Aim of the exercise> Please restate the records that follow word for word, omitting any images.

Dataset records>
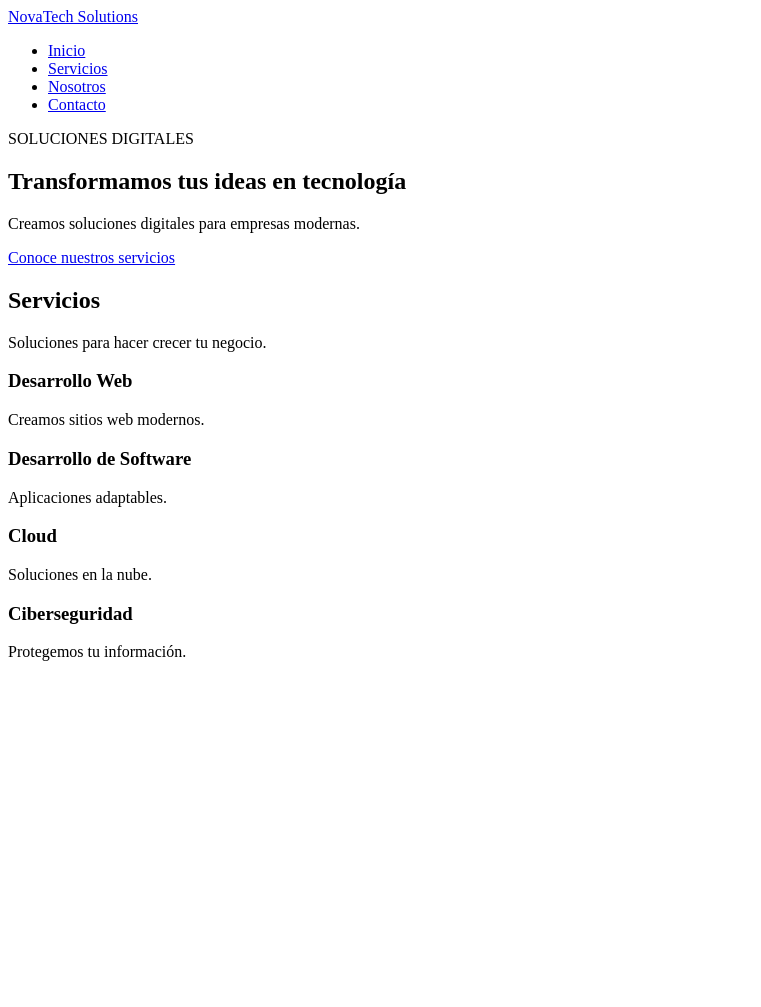
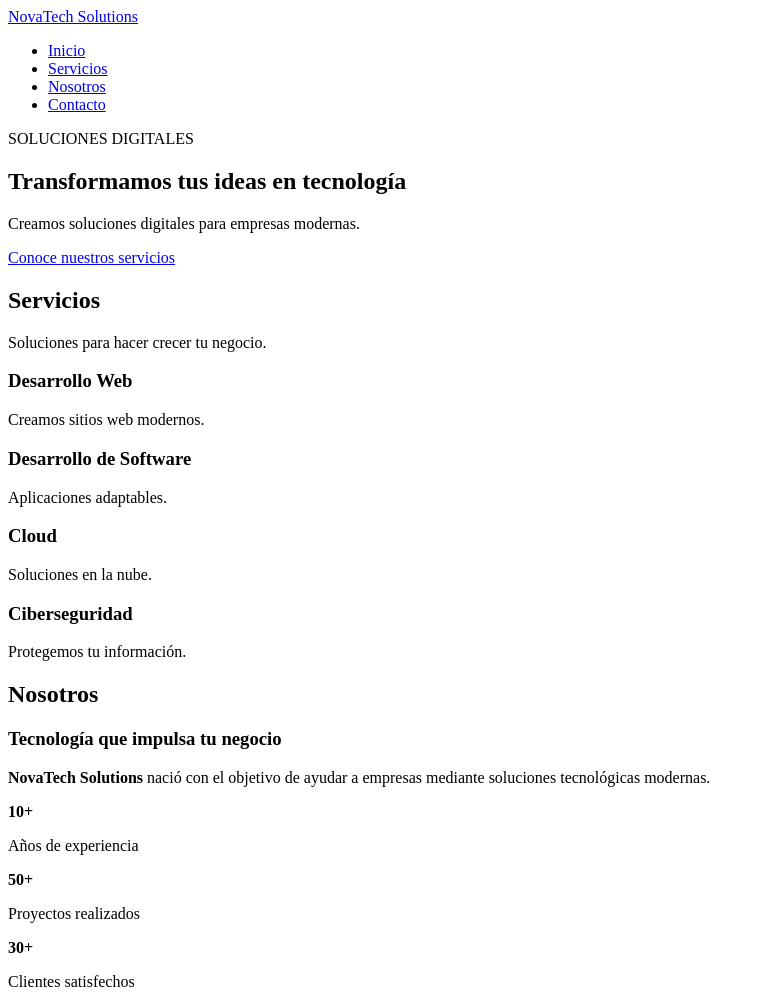
Before and after one commit to rolivares98/novatech-website, a plain HTML site: page index.html in a window 1280 px wide. Shown: the whole page, without its empty margins (0-761 px from the left). Before the commit the page ends 800 px from the top, so only its background shows below. Drawn offline with Linux system fonts and the light colour scheme.

Commit message:
seccion nosotros

```diff
--- a/index.html
+++ b/index.html
@@ -99,7 +99,37 @@
 
             </article>
 
-        </section>
+       <section>
+
+    <h2>Nosotros</h2>
+
+    <h3>Tecnología que impulsa tu negocio</h3>
+
+    <p>
+        <strong>NovaTech Solutions</strong> nació con el objetivo de ayudar
+        a empresas mediante soluciones tecnológicas modernas.
+    </p>
+
+    <div>
+
+        <div>
+            <strong>10+</strong>
+            <p>Años de experiencia</p>
+        </div>
+
+        <div>
+            <strong>50+</strong>
+            <p>Proyectos realizados</p>
+        </div>
+
+        <div>
+            <strong>30+</strong>
+            <p>Clientes satisfechos</p>
+        </div>
+
+    </div>
+
+</section>
     </main>
     <footer>
 
```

Response area>
Before and after one commit to rolivares98/novatech-website, a plain HTML site: page index.html in a window 1280 px wide. Shown: the whole page, without its empty margins (0-761 px from the left). Before the commit the page ends 800 px from the top, so only its background shows below. Drawn offline with Linux system fonts and the light colour scheme.

Commit message:
seccion nosotros

```diff
--- a/index.html
+++ b/index.html
@@ -99,7 +99,37 @@
 
             </article>
 
-        </section>
+       <section>
+
+    <h2>Nosotros</h2>
+
+    <h3>Tecnología que impulsa tu negocio</h3>
+
+    <p>
+        <strong>NovaTech Solutions</strong> nació con el objetivo de ayudar
+        a empresas mediante soluciones tecnológicas modernas.
+    </p>
+
+    <div>
+
+        <div>
+            <strong>10+</strong>
+            <p>Años de experiencia</p>
+        </div>
+
+        <div>
+            <strong>50+</strong>
+            <p>Proyectos realizados</p>
+        </div>
+
+        <div>
+            <strong>30+</strong>
+            <p>Clientes satisfechos</p>
+        </div>
+
+    </div>
+
+</section>
     </main>
     <footer>
 
```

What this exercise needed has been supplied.